The Historical Society of the Crescenta Valley and The Glendale Historical Society are hosting a tour of local Armenian churches. The self-driving guided tour will include presentations on the distinctive architectural style and some history of the Armenian church and culture.
Participants will meet at the Western Prelacy of the Armenian Apostolic Church at 6252 Honolulu Ave. at 9:30 a.m. on Saturday, July 30 to begin, then continue on to St. Gregory in Glendale and St. Leon in Burbank.
Maps will be provided. The tour is expected to last approximately two-and-a-half hours.
Glendale Social Security Office Announces Shortened Hours
Effective August 15, the Glendale Social Security office will be open to the public Monday through Friday from 9 a.m. to 3:30 p.m. – a reduction of 30 minutes each weekday.
The reduction is in response to a shortfall of nearly $1 billion in funding from Congress.
Most Social Security services do not require a visit to an office. For example, anyone wishing to apply for benefits, sign up for direct deposit, replace a Medicare card, obtain a proof of income letter or inform of a change of address or telephone number may do so at www.socialsecurity.gov or by dialing the toll-free number, (800) 772-1213. People who are deaf or hard of hearing may call the TTY number, (800) 325-0778.
The Glendale Social Security office is located at 710 S. Central Ave.
GWP Receives Grant to Continue Work on
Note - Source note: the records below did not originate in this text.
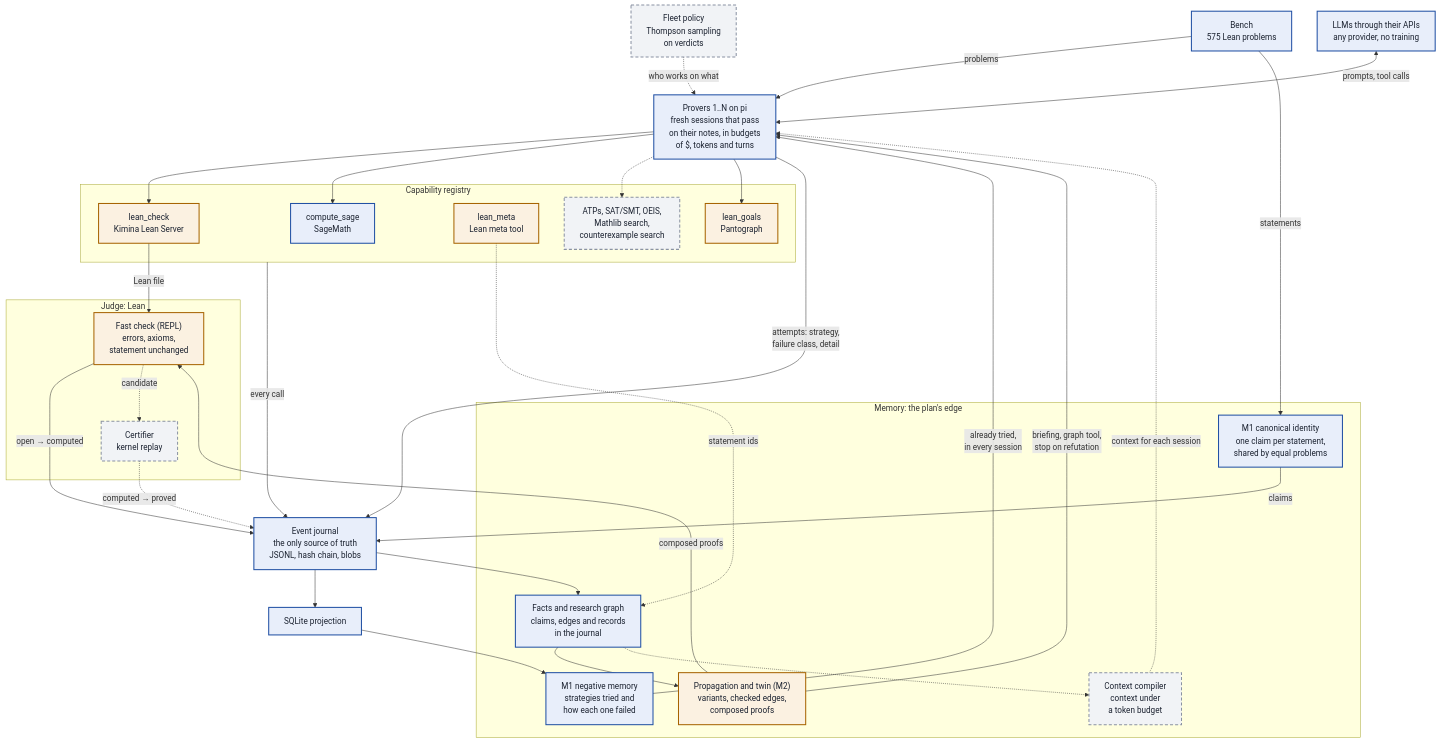
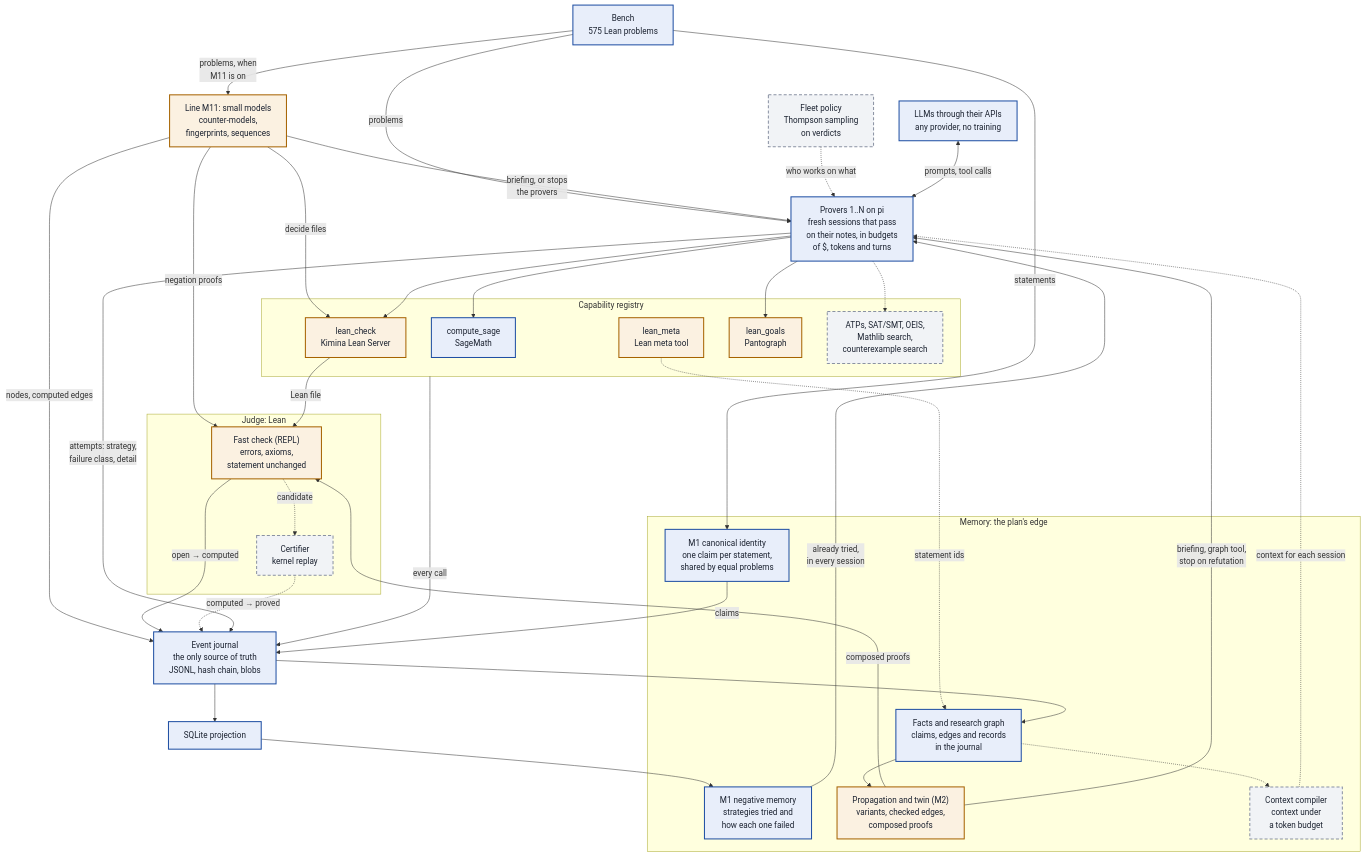
The diagram in README.md (Kdevos12/seshat), drawn with Mermaid before and after one commit. The commit also changed other lines of this file and 8 other files, not shown here.

First line of the commit message:
Add line M11: small models, fingerprints and certified refutations in a run

````diff
--- a/README.md
+++ b/README.md
@@ -18,60 +19,66 @@
 ```mermaid
 flowchart TB
   classDef built fill:#e8eefa,stroke:#1f4fa3,stroke-width:2px,color:#1b2230
   classDef wait fill:#fbf1e1,stroke:#a66300,stroke-width:2px,color:#1b2230
   classDef planned fill:#f1f3f6,stroke:#8a92a3,stroke-width:2px,stroke-dasharray:6 4,color:#1b2230
 
   bench["Bench<br/>575 Lean problems"]:::built
   fleet["Fleet policy<br/>Thompson sampling<br/>on verdicts"]:::planned
   llm["LLMs through their APIs<br/>any provider, no training"]:::built
   provers["Provers 1..N on pi<br/>fresh sessions that pass<br/>on their notes, in budgets<br/>of $, tokens and turns"]:::built
+  m11["Line M11: small models<br/>counter-models,<br/>fingerprints, sequences"]:::wait
 
   subgraph TOOLS["Capability registry"]
     leancheck["lean_check<br/>Kimina Lean Server"]:::wait
     sage["compute_sage<br/>SageMath"]:::built
     leanmeta["lean_meta<br/>Lean meta tool"]:::wait
     leangoals["lean_goals<br/>Pantograph"]:::wait
     moretools["ATPs, SAT/SMT, OEIS,<br/>Mathlib search,<br/>counterexample search"]:::planned
   end
 
   subgraph JUDGE["Judge: Lean"]
     fast["Fast check (REPL)<br/>errors, axioms,<br/>statement unchanged"]:::wait
     certifier["Certifier<br/>kernel replay"]:::planned
   end
 
   journal["Event journal<br/>the only source of truth<br/>JSONL, hash chain, blobs"]:::built
   projection["SQLite projection"]:::built
 
   subgraph MEMORY["Memory: the plan's edge"]
     identity["M1 canonical identity<br/>one claim per statement,<br/>shared by equal problems"]:::built
     tried["M1 negative memory<br/>strategies tried and<br/>how each one failed"]:::built
     kg["Facts and research graph<br/>claims, edges and records<br/>in the journal"]:::built
     prop["Propagation and twin (M2)<br/>variants, checked edges,<br/>composed proofs"]:::wait
     compiler["Context compiler<br/>context under<br/>a token budget"]:::planned
   end
 
   bench -->|problems| provers
   bench -->|statements| identity
   identity -->|claims| journal
+  bench -->|"problems, when<br/>M11 is on"| m11
+  m11 -->|"briefing, or stops<br/>the provers"| provers
+  m11 -->|"decide files"| leancheck
+  m11 -->|"negation proofs"| fast
+  m11 -->|"nodes, computed edges"| journal
   fleet -.->|"who works on what"| provers
   llm <-->|"prompts, tool calls"| provers
   provers --> leancheck & sage
   provers -.-> moretools
   leanmeta -.->|"statement ids"| kg
   provers --> leangoals
   leancheck -->|Lean file| fast
   fast -->|"open → computed"| journal
   fast -.->|candidate| certifier
   certifier -.->|"computed → proved"| journal
   TOOLS -->|"every call"| journal
   provers -->|"attempts: strategy,<br/>failure class, detail"| journal
   journal --> projection
   projection --> tried
   tried -->|"already tried,<br/>in every session"| provers
   journal --> kg
   kg --> prop
   prop -->|"composed proofs"| fast
   prop -->|"briefing, graph tool,<br/>stop on refutation"| provers
   kg -.-> compiler
   compiler -.->|"context for each session"| provers
 ```
````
Glendale Water & Power (GWP) received a grant of $400,000 from the U.S. Department of Interior’s Bureau of Reclamation for its continuing work at Glendale’s new Chromium 6 Water Treatment and Testing Facilities. The funds will be used to evaluate two treatment technologies to remove Chromium 6 from local groundwater sources.
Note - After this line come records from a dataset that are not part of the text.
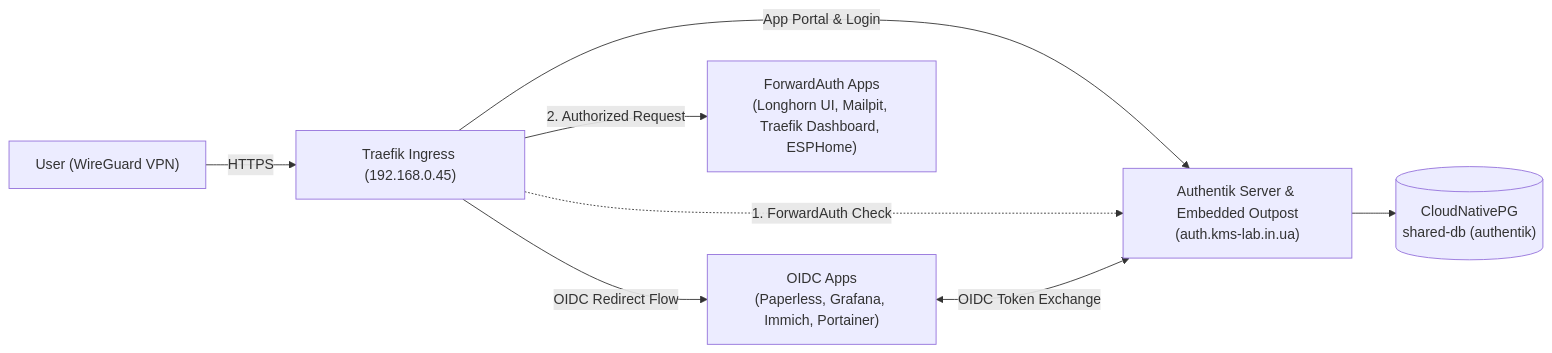
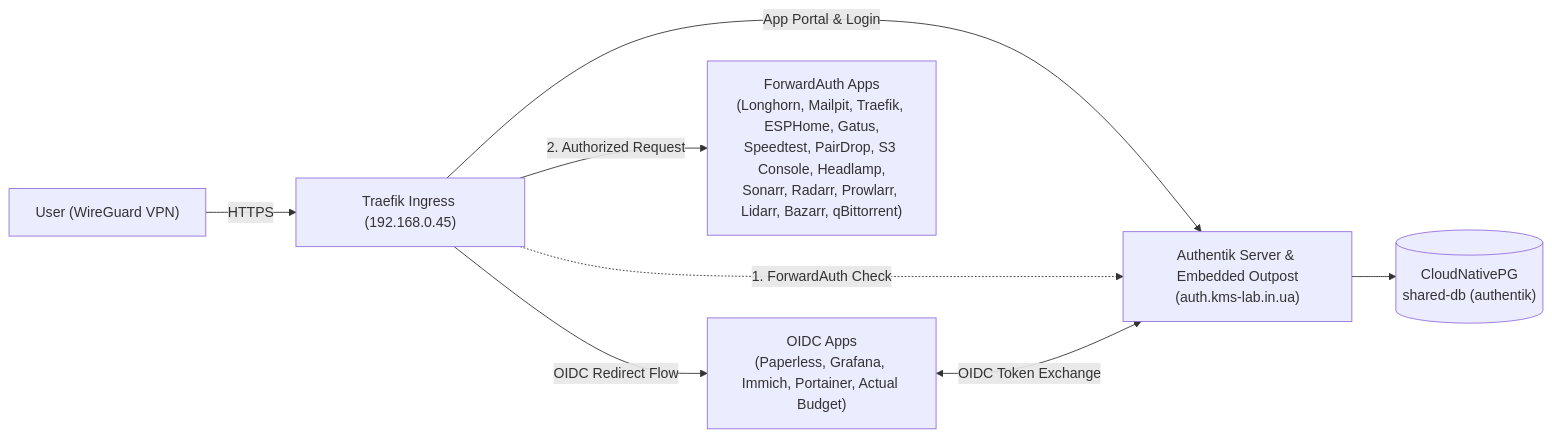
The diagram in docs/architecture/039-authentik-sso-idp.md (reidMaks/test), drawn with Mermaid before and after one commit. The commit also changed other lines of this file and 13 other files, not shown here.

````diff
--- a/docs/architecture/039-authentik-sso-idp.md
+++ b/docs/architecture/039-authentik-sso-idp.md
@@ -31,17 +31,17 @@
 ```mermaid
 flowchart LR
     User["User (WireGuard VPN)"]
     Traefik["Traefik Ingress (192.168.0.45)"]
     Authentik["Authentik Server & Embedded Outpost\n(auth.kms-lab.in.ua)"]
     CNPG[("CloudNativePG\nshared-db (authentik)")]
-    OIDCApps["OIDC Apps\n(Paperless, Grafana, Immich, Portainer)"]
-    ProxyApps["ForwardAuth Apps\n(Longhorn UI, Mailpit, Traefik Dashboard, ESPHome)"]
+    OIDCApps["OIDC Apps\n(Paperless, Grafana, Immich, Portainer, Actual Budget)"]
+    ProxyApps["ForwardAuth Apps\n(Longhorn, Mailpit, Traefik, ESPHome, Gatus,\nSpeedtest, PairDrop, S3 Console, Headlamp,\nSonarr, Radarr, Prowlarr, Lidarr, Bazarr, qBittorrent)"]
 
     User -->|HTTPS| Traefik
     Traefik -->|App Portal & Login| Authentik
     Authentik --> CNPG
     Traefik -.->|1. ForwardAuth Check| Authentik
     Traefik -->|2. Authorized Request| ProxyApps
     Traefik -->|OIDC Redirect Flow| OIDCApps
     OIDCApps <-->|OIDC Token Exchange| Authentik
 ```
````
Four projects nationwide were awarded a total of $2.09 million to accelerate the adoption and use of innovative advanced water treatment technologies that increase usable water supplies. The grants were awarded by the Department of Interior’s WaterSMART Program to work towards a sustainable water future that allows water utilities to pilot and demonstrate new water treatment technologies and determine their viability for full-scale implementation.
Support from the office of Congressman Adam Schiff and the Metropolitan Water District helped GWP secure this grant.
The testing performed at GWP’s water treatment facilities is part of an ongoing research project that will benefit the State of California Department of Public Health and the U.S. Environmental Protection Agency in determining water quality standards for Chromium 6 in drinking water supplies.
Additionally, it will help other water utilities throughout the United States with cost and technical feasibility information that are also dealing with the removal of Chromium 6 in their water supplies. The total cost of this research effort is over $7 million, with funds primarily from the state. It has been underway for about eight years and completion is expected by mid-2012.